Dutch city redraws its layout to combat global warming

Climate Change, Netherlands -

Dutch city redraws its layout to combat global warming
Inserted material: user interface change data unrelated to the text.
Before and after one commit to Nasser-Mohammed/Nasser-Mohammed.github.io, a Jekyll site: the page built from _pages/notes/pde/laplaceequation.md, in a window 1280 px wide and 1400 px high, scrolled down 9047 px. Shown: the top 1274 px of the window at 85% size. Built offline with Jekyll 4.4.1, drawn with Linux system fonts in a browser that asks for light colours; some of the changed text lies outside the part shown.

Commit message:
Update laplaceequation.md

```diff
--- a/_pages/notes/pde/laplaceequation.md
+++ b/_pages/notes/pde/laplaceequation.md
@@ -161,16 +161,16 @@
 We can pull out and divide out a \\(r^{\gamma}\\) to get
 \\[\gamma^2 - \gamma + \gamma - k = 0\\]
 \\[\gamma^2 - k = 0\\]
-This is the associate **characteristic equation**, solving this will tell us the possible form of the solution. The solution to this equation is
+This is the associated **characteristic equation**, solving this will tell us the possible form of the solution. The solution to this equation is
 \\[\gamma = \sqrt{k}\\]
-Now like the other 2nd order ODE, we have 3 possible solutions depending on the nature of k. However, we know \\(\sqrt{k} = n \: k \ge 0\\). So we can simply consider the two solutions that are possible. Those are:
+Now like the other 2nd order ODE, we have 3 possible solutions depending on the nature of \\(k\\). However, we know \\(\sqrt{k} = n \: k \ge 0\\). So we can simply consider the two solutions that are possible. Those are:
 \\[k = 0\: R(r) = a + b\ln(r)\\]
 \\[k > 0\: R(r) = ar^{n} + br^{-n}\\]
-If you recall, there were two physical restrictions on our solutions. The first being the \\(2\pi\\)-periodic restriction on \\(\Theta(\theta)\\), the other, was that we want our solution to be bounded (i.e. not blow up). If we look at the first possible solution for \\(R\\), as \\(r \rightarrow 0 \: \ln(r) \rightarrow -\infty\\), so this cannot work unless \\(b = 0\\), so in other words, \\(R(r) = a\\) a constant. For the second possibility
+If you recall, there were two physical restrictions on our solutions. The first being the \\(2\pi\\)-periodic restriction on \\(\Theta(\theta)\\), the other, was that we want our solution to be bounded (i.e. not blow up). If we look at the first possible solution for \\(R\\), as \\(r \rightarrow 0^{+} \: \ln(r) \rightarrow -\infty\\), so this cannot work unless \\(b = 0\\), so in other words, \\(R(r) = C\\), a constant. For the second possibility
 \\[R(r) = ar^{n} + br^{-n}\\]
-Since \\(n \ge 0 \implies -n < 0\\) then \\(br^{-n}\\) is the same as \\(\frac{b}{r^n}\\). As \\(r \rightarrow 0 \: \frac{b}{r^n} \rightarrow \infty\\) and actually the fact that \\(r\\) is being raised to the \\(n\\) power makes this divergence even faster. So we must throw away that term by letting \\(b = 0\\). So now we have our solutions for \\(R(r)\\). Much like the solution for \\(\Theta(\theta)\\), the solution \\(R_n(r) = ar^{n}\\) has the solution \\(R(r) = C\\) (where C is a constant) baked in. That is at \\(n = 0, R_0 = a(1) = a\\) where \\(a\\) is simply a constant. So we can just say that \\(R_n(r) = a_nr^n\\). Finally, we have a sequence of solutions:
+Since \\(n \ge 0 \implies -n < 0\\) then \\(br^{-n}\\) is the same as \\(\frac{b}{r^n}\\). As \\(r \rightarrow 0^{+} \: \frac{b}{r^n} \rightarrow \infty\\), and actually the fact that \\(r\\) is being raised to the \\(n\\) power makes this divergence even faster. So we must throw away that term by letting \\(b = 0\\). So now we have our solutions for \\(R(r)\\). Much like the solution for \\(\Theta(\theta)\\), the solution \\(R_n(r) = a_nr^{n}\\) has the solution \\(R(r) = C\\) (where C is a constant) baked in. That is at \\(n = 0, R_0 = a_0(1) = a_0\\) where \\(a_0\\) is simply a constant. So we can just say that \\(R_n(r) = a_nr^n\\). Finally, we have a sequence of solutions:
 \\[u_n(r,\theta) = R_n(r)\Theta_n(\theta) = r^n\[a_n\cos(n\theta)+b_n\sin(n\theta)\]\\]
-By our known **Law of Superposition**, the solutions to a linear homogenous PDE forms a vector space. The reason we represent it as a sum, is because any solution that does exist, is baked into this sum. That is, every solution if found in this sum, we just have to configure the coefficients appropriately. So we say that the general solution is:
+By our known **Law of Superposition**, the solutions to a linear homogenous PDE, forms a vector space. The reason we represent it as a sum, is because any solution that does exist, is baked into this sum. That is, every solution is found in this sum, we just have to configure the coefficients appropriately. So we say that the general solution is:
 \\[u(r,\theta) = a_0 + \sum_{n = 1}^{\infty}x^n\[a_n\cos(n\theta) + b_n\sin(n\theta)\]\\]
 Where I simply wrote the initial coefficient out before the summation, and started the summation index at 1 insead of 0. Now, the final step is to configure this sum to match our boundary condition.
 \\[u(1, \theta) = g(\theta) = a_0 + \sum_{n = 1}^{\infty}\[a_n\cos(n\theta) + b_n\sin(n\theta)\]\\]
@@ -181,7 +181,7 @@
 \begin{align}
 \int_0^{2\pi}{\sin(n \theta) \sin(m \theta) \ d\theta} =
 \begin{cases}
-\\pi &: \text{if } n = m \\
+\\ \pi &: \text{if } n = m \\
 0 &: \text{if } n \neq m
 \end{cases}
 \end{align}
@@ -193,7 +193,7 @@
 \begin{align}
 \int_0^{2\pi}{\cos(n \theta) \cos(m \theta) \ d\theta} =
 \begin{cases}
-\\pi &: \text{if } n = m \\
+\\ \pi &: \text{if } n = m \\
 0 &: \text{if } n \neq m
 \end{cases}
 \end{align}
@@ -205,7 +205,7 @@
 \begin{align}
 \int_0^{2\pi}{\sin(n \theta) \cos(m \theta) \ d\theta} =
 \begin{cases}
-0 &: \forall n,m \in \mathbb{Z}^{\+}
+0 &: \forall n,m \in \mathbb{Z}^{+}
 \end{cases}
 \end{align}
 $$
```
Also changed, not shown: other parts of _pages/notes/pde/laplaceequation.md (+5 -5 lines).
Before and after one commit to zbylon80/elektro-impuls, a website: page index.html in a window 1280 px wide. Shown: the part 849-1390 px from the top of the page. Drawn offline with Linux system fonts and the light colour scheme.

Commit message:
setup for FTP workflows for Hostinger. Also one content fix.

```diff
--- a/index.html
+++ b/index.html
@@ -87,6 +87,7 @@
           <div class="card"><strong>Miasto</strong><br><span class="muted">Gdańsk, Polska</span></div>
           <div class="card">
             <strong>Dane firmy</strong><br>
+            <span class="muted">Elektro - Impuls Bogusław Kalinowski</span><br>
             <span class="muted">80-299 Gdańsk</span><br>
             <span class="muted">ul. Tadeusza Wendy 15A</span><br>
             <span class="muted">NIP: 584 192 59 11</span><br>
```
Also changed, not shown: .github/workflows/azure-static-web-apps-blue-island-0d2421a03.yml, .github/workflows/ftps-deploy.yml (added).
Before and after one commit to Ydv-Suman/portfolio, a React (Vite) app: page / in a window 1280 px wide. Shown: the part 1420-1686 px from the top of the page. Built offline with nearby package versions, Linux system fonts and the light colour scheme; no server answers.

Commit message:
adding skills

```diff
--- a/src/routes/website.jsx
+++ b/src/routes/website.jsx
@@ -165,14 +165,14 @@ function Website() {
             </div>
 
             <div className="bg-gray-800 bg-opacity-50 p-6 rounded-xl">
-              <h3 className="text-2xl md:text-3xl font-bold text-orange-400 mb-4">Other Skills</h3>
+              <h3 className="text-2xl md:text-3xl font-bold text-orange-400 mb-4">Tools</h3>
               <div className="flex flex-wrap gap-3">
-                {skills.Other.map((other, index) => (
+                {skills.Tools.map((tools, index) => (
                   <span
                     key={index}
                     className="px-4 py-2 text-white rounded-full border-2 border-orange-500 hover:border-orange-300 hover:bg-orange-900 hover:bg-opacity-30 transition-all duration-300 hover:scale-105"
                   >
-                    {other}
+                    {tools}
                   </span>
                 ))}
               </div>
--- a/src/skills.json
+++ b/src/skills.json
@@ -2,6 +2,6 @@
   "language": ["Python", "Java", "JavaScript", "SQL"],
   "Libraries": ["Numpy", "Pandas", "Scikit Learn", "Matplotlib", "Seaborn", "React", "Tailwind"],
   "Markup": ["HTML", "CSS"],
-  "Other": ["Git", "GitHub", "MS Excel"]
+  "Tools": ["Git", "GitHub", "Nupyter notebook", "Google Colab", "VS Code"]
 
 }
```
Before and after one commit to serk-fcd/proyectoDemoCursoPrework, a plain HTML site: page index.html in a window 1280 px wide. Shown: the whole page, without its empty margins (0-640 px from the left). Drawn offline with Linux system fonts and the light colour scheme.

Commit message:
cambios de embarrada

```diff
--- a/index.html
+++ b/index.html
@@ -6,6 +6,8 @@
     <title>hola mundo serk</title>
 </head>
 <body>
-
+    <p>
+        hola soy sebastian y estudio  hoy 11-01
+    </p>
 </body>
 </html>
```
The Dutch city of Arnhem has a plan to combat the effects of climate change aiming to reduce asphalt by 10% in the city and add green spaces.
2020 is marked as Europe's hottest year on record and a Copernicus report said that the continent was heating up faster than the global average. Arnhem sits 43 feet above sea level and has suffered serious flooding in recent years, while droughts have dried up its parks.
The city's plan will change its layout and focuses on protecting itself from the extremes of climate change, such as flooding and heatwaves. The city also said that €450,000 would be available in subsidies to residents or entrepreneurs who have an idea to make the city more resistant to heat, extreme flooding or drought over the next three years.
Arnhem has also drafted a Climate Adaptation Strategy which plans to replace 10% of the city’s asphalt with grass and other greenery within 10 years. The new greenry will help dissipate heat and improve the absorption of rainfall. The city aims to absorb 90% of rainwater into the soil and prevent it from reaching sewers.
Trees will be planted along roads to provide cover from the sun and sheltered “cooling down” areas, centered around ponds, will be constructed near public spaces. The city is also working to reduce greenhouse gas emissions, to limit the effects of climate change that are already happening. For example, a recent renovation has transformed social housing from the 1950s into zero-energy buildings that run on solar energy and heat pumps instead of fossil fuels.
The city encourages residents to join it in creating more green spaces, the city alderman Cathelijne Bouwkamp says: "Most of the city’s territory is not a public space, but private property. So, to motivate people to join us, we will subsidize neighborhood initiatives. This also has a social effect: more social cohesion and counteract loneliness."
“We must adapt to the climate change that is taking place now,”